4

I live on an island dealing with water shortage issues in our sole source aquifer. The community has enacted a number of irrigation restricting laws, and there is significant discussion about various other water-saving practices such as turning off the water when you do the dishes, shorter showers, etc.

To clarify, the sole source aquifer under our island is like a lense of fresh water surrounded by salt water. If too much water is pumped out without recharge from rain, the saline water moves inland and can affect wells. So there is an obvious need for water conservation. But is water from an extended shower or letting the tap run for a long time "lost" as it would be in a municipal system drawing from a reservoir? My thinking is that such water is returned directly to the source, and would therefore not be lost.

I understand that irrigation is a completely different situation. I also understand that in some areas huge amounts of pumping could supercede the ability of water from the septic system to return to the aquifer AND that it might exceed the ability of the system to contain the water.

But in general, drawing water from the aquifer for use in a shower, and then returning it underground would have a negligible effect on the net amount of water in the aquifer. Is this thinking flawed.

  • @Paparazzi - could you elaborate on that statement? – That Idiot Sep 26 '17 at 12:21
2

It seems you are correct: As long as your greywater lands in a septic system that ultimately infiltrates the greywater into the aquifer, you are not really wasting water.

Also, as you indicate, irrigation would be an other issue due to evapotranspiration.

What I don't know is how the freshwater treatment on your island works. If, as you say, there's a problem with nitrates they may well have some pretreatment for denitrification, thus expending energy for every liter that leaves your tap. Maybe ask your municipality/water works?

What might also help the water situation of your island is some greywater treatment - horizontal flow constructed wetlands are generally considerd to be good at denitrification and could be built at low cost, if land is not scarce. I'm sure there's other approaches.

  • Each home has its own well and its own septic system (with a few minor exceptions). There is no municipal water works for the vast majority of the inhabitants. There IS a push now to implement low nitrogen septic systems that actively manage water to effect biological N reduction, and those systems do, indeed, use electricity. But currently it is all small passive systems. – That Idiot Sep 5 '17 at 11:27
2

Gray water has grease in it. Soap etc. For this reason you need a grease pit above the holding tank. Septic tank. The water can then filter from there back into the ground. Both need cleaned regular. No overflow. I live on a island also. Our water is charcoal filtered for the tap. Some what like America used in the 60s. Our well water I do not drink. Chemicals or minerals. In the valley of ore's. We have it all. iron lead gold silver zinc in the ground. So you do not know a good well from a bad well unless tested. We are more volcanic rock area. You do not want to plug the pours in said rock up. So grease removal is important there.

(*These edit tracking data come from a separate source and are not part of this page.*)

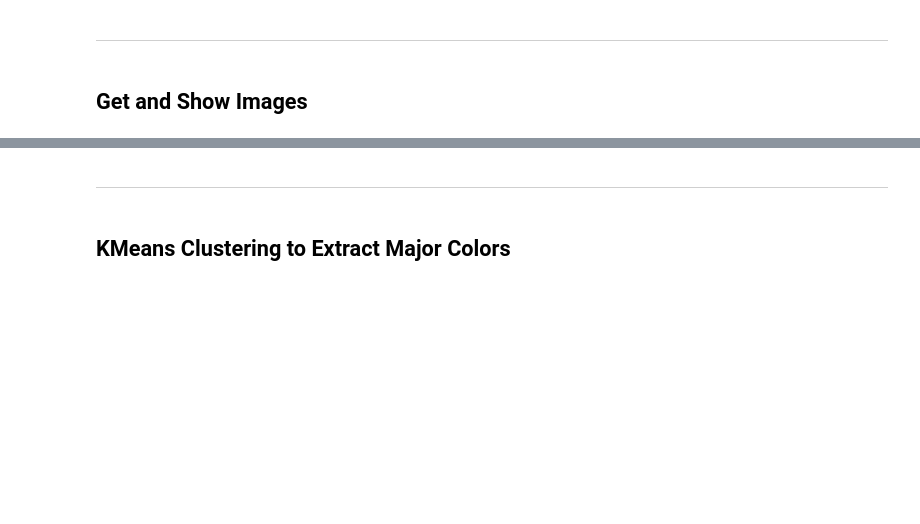
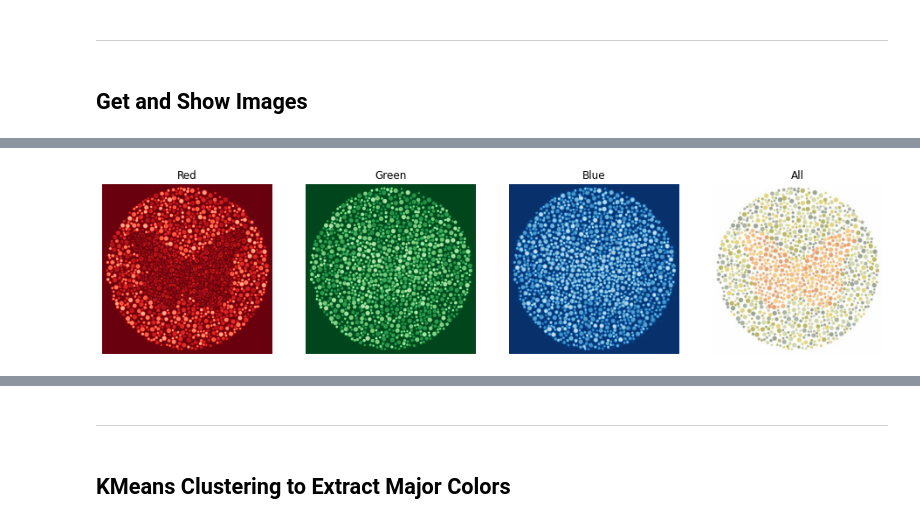
Before and after one commit to krisgch/WIP_color_detection_and_recolorization, a Jupyter notebook: image_reading.ipynb, the cells around one changed output, grey strips where cells are left out. Drawn from its saved outputs; the diff is of its cells as text; code cells hidden in the pictures; blank space fills up the shorter version.

```diff
--- a/image_reading.ipynb
+++ b/image_reading.ipynb
@@ -42,0 +79,4 @@ show_image(image)
+# %%
+show_layers(image5)
+# %% [output]
+[figure, added]
```
Also changed, not shown: parts of 37 cells of this notebook, 9 other files.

  • This could be a good answer if somebody could polish the English up a bit... – RedSonja Oct 6 '17 at 12:46
1

The main problem with recharging an aquifer with grey water is contamination, or further contamination of the water in the aquifer.

If the aquifer is the island's sole source of drinking water it is best not to contaminate the aquifer by putting grey water into it. Very soon the water from the aquifer will become undrinkable & the island's population will have an even bigger problems than it currently has.

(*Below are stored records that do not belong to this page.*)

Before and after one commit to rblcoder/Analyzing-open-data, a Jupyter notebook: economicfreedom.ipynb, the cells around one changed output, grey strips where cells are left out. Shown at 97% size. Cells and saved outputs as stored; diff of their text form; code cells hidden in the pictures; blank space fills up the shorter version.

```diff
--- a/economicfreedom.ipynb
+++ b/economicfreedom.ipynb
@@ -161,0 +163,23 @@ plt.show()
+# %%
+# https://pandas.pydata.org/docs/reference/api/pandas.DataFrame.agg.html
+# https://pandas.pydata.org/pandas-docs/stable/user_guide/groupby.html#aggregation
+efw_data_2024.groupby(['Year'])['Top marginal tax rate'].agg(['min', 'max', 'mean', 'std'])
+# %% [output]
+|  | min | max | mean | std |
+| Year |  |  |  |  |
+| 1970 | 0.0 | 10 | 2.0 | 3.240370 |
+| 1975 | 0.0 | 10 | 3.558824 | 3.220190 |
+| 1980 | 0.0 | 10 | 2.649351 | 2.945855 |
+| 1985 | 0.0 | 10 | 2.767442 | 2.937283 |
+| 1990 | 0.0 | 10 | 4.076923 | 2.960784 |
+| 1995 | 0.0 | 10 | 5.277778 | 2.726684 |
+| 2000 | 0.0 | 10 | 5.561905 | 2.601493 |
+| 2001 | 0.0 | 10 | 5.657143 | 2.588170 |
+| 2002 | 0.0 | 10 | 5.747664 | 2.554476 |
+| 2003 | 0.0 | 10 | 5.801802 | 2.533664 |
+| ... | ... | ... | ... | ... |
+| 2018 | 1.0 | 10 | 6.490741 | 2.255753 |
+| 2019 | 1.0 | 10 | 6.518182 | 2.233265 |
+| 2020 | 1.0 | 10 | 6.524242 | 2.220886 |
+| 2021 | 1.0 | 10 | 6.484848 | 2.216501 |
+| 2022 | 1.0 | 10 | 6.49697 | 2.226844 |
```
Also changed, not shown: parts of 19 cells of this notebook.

  • Well, all septic systems on the island are also "in the aquifer." The alternative would be to "discard" the gray water through irrigation or some other disposal - and that definitely would negatively affect water quantity. – That Idiot Aug 30 '17 at 12:56
  • @ThatIdiot: when you wrote "water is returned directly to the source", in the 2nd paragraph, I read that as putting the grey water directly into the aquifer. If you're putting the grey water into septic tank & there is no interaction between the seepage from the septic tank & the aquifer you should be OK. But, if the septic tank is within the recharge zone for the aquifer then contamination problems could occur. Check how the aquifer normally get recharged. – Fred Aug 30 '17 at 16:06
  • "If you're putting the grey water into septic tank & there is no interaction between the seepage from the septic tank & the aquifer you should be OK. But, if the septic tank is within the recharge zone for the aquifer then contamination problems could occur." - This is exactly what does happen in every house on the island - there is nothing but sand/clay between the well and septic. There are Health Department regulations specifying separations which ensure that there is no bacteriological contamination, but nitrates are a large problem. – That Idiot Aug 30 '17 at 18:00
  • So my concern is with water quantity - not quality - since there is really nothing else to do with the gray water. What would you do, truck it away? It must go into the ground. – That Idiot Aug 30 '17 at 18:02

Your Answer

By clicking “Post Your Answer”, you agree to our terms of service, privacy policy and cookie policy

Not the answer you're looking for? Browse other questions tagged or ask your own question.